Australian National Breastfeeding Strategy 2010-2015

2.1 Australian breastfeeding rates

Page last updated: 15 July 2010

The Longitudinal Study of Australian Children, funded by the Australian Government, provides the most recent and extensive national data on breastfeeding in Australia. Amongst the infant cohort in 2004, from a 92 per cent breastfeeding initiation rate, there was a sharp decline in both full and any breastfeeding with each month post birth. By one month old, 71 per cent of infants were fully breastfed. Only 56 per cent of infants were fully breastfed at three months, 46 per cent at four months and 14 per cent at six months (AIFS 2008). The rates of any breastfeeding (including both full breastfeeding and complementary feeding) were 83 per cent at one month, 73 per cent at three months, 63 per cent at four months, 56 per cent at six months, 30 per cent at 12 months and five per cent at 24 months (AIFS 2008, Baxter 2008, Baxter personal communication 2009). Figure 2.1 presents these data, reproduced from AIFS 2008.

Figure 2.1
Graph showing percentage levels of mothers breastfeeding and using complementary breastmilk in the first 12 months in Australia

Source: Growing up in Australia, Wave 1 and 2 (AIFS 2008)

Reliable national level time trend data and even comparisons between jurisdictions for Australian breastfeeding rates are not available due to the inconsistent use of definitions and methodological differences between surveys (AIHW 2009). Breastfeeding experts consider that breastfeeding rates have remained fairly static over the last ten years. Of concern are recent findings that breastfeeding rates can vary substantially between local government areas. For example full breastfeeding at three months ranged between less than 35 per cent to greater than 70 per cent between different local government areas in Victoria (ABS and DEECD 2009). Regional variations in breastfeeding rates have also been noted in New South Wales (Garden 2007) and it is likely that similar variations would be found in other jurisdictions.

Victoria has more comprehensive records on breastfeeding rates over time.
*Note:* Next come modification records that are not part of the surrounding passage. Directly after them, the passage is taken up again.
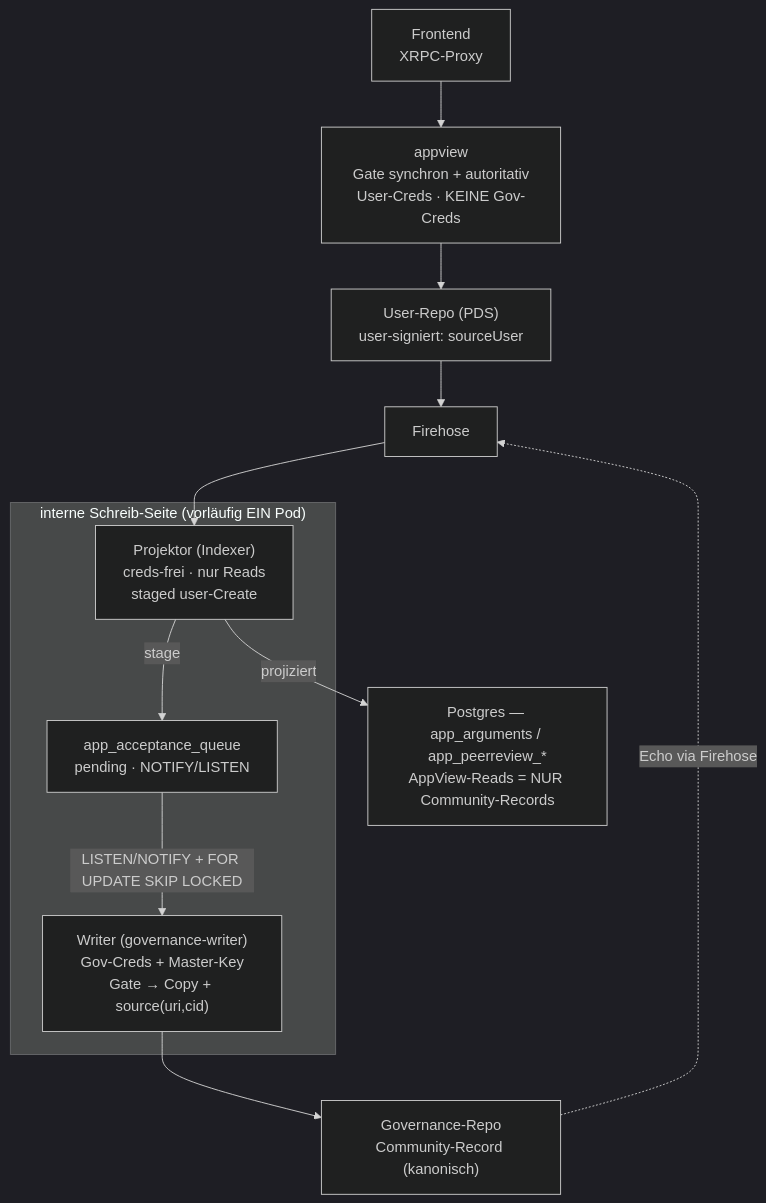
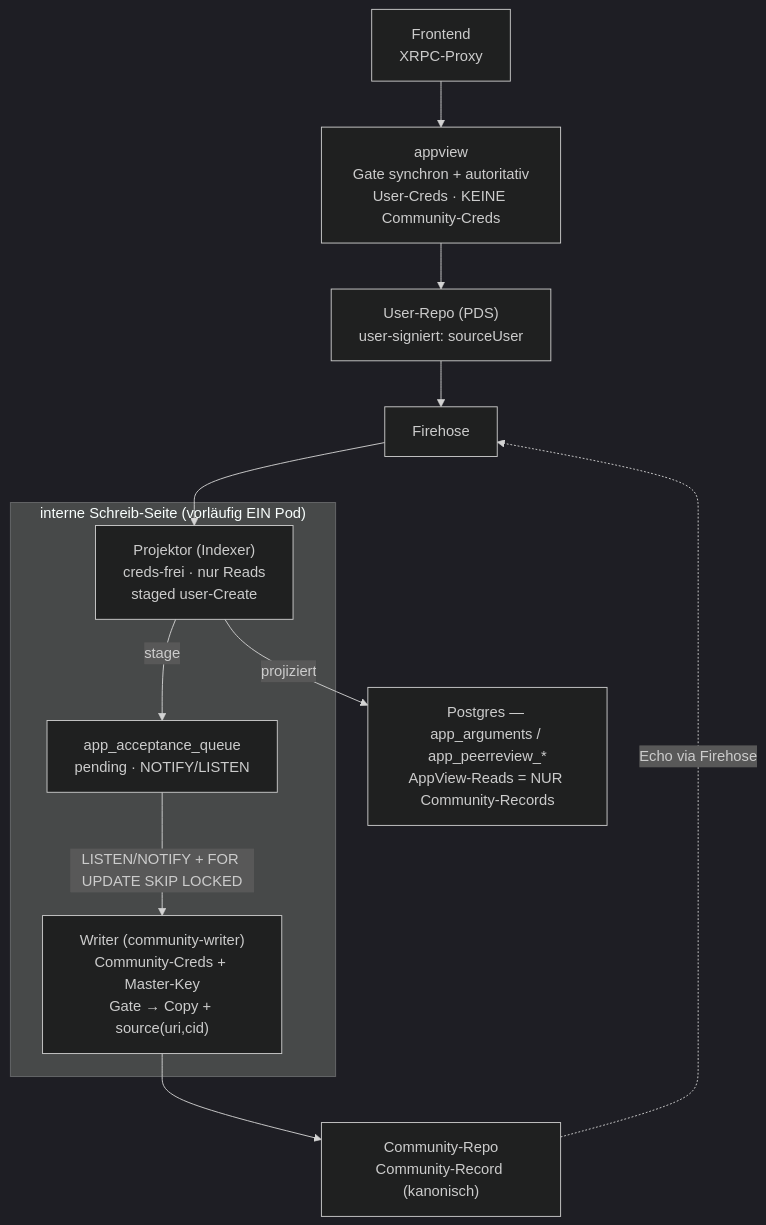
Before and after one commit to nikwyss/poltrMVP: the diagram in doc/ATPROTO_NATIVE_DELIBERATION.md, drawn with Mermaid (dark theme). The commit also changed other lines of this file and 3060 other files, not shown here.

````diff
--- a/doc/ATPROTO_NATIVE_DELIBERATION.md
+++ b/doc/ATPROTO_NATIVE_DELIBERATION.md
@@ -21,19 +21,19 @@
 ```mermaid
 flowchart TB
-  FE["Frontend<br/>XRPC-Proxy"] --> AV["appview<br/>Gate synchron + autoritativ<br/>User-Creds · KEINE Gov-Creds"]
+  FE["Frontend<br/>XRPC-Proxy"] --> AV["appview<br/>Gate synchron + autoritativ<br/>User-Creds · KEINE Community-Creds"]
   AV --> UR["User-Repo (PDS)<br/>user-signiert: sourceUser"]
   UR --> FH["Firehose"]
 
   subgraph INT["interne Schreib-Seite (vorläufig EIN Pod)"]
     PJ["Projektor (Indexer)<br/>creds-frei · nur Reads<br/>staged user-Create"]
     Q["app_acceptance_queue<br/>pending · NOTIFY/LISTEN"]
-    WR["Writer (governance-writer)<br/>Gov-Creds + Master-Key<br/>Gate → Copy + source(uri,cid)"]
+    WR["Writer (community-writer)<br/>Community-Creds + Master-Key<br/>Gate → Copy + source(uri,cid)"]
   end
 
   FH --> PJ
   PJ -->|stage| Q
   Q -->|LISTEN/NOTIFY + FOR UPDATE SKIP LOCKED| WR
-  WR --> GR["Governance-Repo<br/>Community-Record (kanonisch)"]
+  WR --> GR["Community-Repo<br/>Community-Record (kanonisch)"]
   GR -.->|Echo via Firehose| FH
   PJ -->|projiziert| PG["Postgres — app_arguments / app_peerreview_*<br/>AppView-Reads = NUR Community-Records"]
 ```
````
Figure 2.2 shows that full breastfeeding at three months declined from 48 per cent in 1950 to 21 per cent in 1970. Breastfeeding rates began to recover during the 1970s and full breastfeeding at three months reached 54 per cent in 1987-88 (AIHW & Lester 1994). These data from Victoria are likely to be indicative of long term time trends for breastfeeding rates for Australia at the national level.

Figure 2.2
Graph showing percentage of mothers fully breastfeeding at 3 and 6 months in Victoria from 1950-1992

Source: AIHW & Lester, 1994

Several studies in Australia have sought to identify why some women do not breastfeed, or do not breastfeed for longer. The 2001 National Health Survey found that the most common self-reported reasons for discontinuing breastfeeding of children aged from birth to three years were: inadequate milk supply (30 percent), felt it was time to stop (23 per cent), problems with breastfeeding such as cracked nipples (10 per cent) and resumed work (eight per cent) (ABS 2003). A literature review by the Victorian Department of Human Services (2005) found that barriers to breastfeeding included returning to the workforce, difficulties experienced with breastfeeding in public, maternal or infant medical problems and giving infant formula or introducing solids earlier than is optimal. Other reports have cited reasons such as inconsistency of advice, beliefs about infant formula, and the level of community support (e.g., HoR 2007). Reasons can include individual commitment to breastfeeding, the partner’s opinion and support, cultural roles and expectations, and responsibilities (NHMRC 2003). For women on a low-income, evidence suggests that male support is crucial in their decision to breastfeed (Schmidt and Sigman Grant 2000).